How did Uluandcay feel about this documentary?
He wanted it to happen. He always thought itand’d help him reach out to more people meet more people. The saddest part is that he didnand’t live to see it.
Uluandcay was a dominant figure did that cause you any difficulty while filming with him?
He was a tough man to deal with. For example, when I wanted to interview his wife, Ayie, for the documentary, he refused. Then I said to him, and”Without Ayie, this documentary will be incomplete.and” She played a very central role in both his life and his career she was always with him during the making of all his films.

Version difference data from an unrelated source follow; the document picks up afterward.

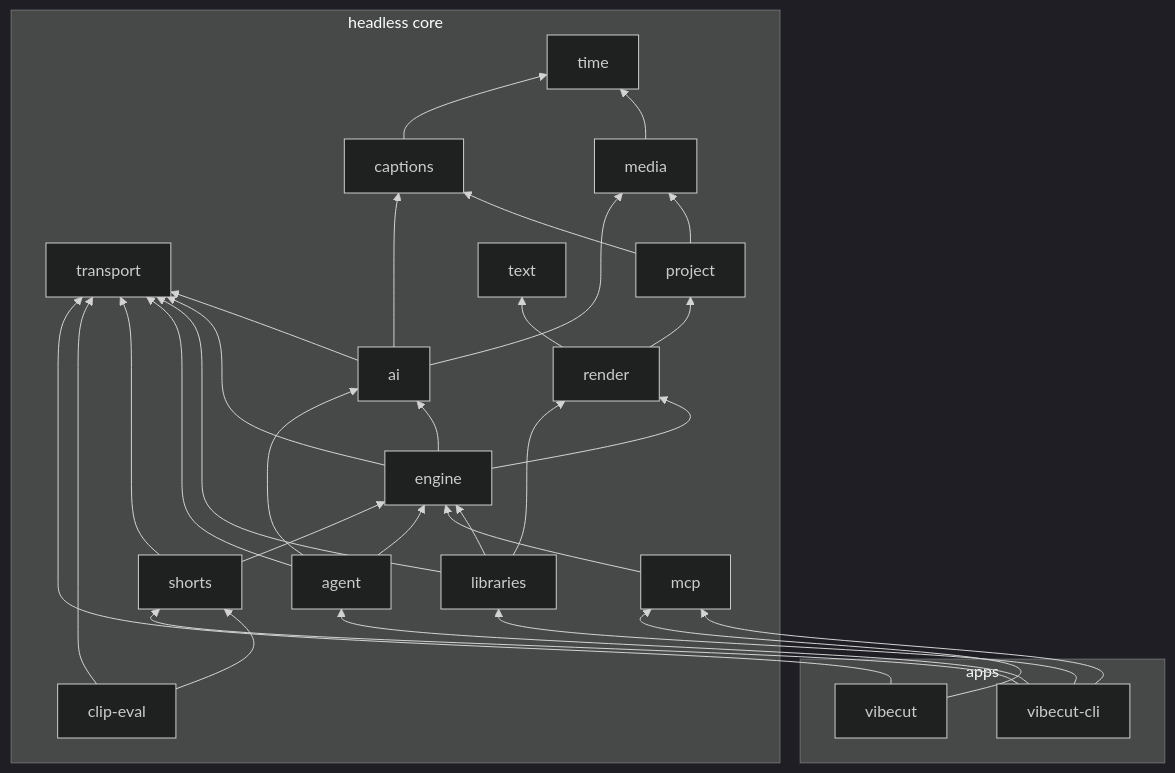
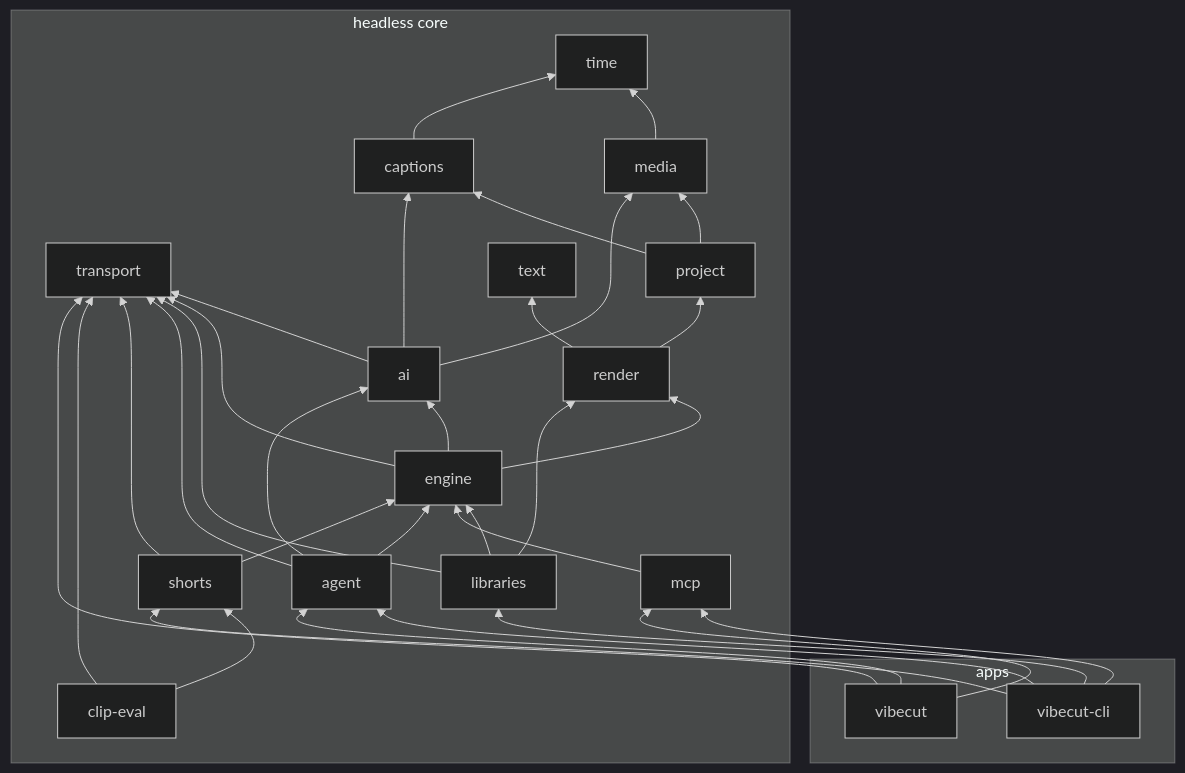
One commit to canhta/vibecut changed the first of 2 diagrams in docs/engineering/architecture.md. Above: the diagram before and after it, drawn with Mermaid (dark theme). The commit also changed other lines of this file and 47 other files, not shown here.

````diff
--- a/docs/engineering/architecture.md
+++ b/docs/engineering/architecture.md
@@ -31,39 +31,40 @@
 ```mermaid
 flowchart BT
   transport
   media --> time
   captions --> time
   project --> media
   project --> captions
   ai --> media
   ai --> captions
   ai --> transport
   render --> project
   render --> text
   engine --> render
   engine --> ai
   engine --> transport
   libraries --> engine
   libraries --> render
   libraries --> transport
   mcp --> engine
   agent --> engine
   agent --> ai
   agent --> transport
   shorts --> engine
   shorts --> transport
   eval[clip-eval] --> shorts
   eval --> transport
   cli[vibecut-cli] --> shorts
   cli --> libraries
   cli --> mcp
   cli --> agent
   app[vibecut] --> mcp
+  app --> agent
   app --> transport
   subgraph apps
     cli; app
   end
   subgraph core[headless core]
     time; text; transport; media; captions; project; ai; render; engine; mcp; agent; libraries; shorts; eval
   end
 ```
````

So when he refused my request it really discouraged me. He would always intervene, and”Not that, but this, donand’t talk to this person, ask this to that person,and” and so on. And although we often had very warm conversations over cinema, he was never an easy person about matters of gender equality. I believe that my final cut of this documentary succeeds in reflecting my personal point of view on that.
Did the project undergo any major changes between when it first started and the final cut?
Eighty percent of the footage in the final cut is from that time [when Uluandcay was still alive]. The rest was shot after his death. But I must say we were lucky some of the early footage was not in good shape. It was really old, but luckily there was no physical harm of critical importance. Only, we had a hard time [fixing] sound and images technically.
Is there going to be a follow-up?
No, because we are two filmmakers from entirely different worlds.
Iand’ve been facing this question a lot lately, but if weand’re speaking about [other filmmakers completing] his incomplete sophomore film, Iand’d say a film cannot be made just for the sake of finishing it. Ahmet had an ideal. There are other ways to make his memory live on. Or perhaps his grandson can finish that film, because he is already into cinema and heand’s incredibly good at drawing.
Could people be asking about Uluandcayand’s incomplete film because they loved him so much and would like to see another film by him?
Yes, there are a lot of people who say they love Uluandcayand’s work. But then Iand’d question those people — my documentary is about Uluandcay and yet it attracts very few viewers, even at film festivals. This is something I can never understand. If people really loved him, then why is this documentary not that popular?

SOURCE: Today’s Zaman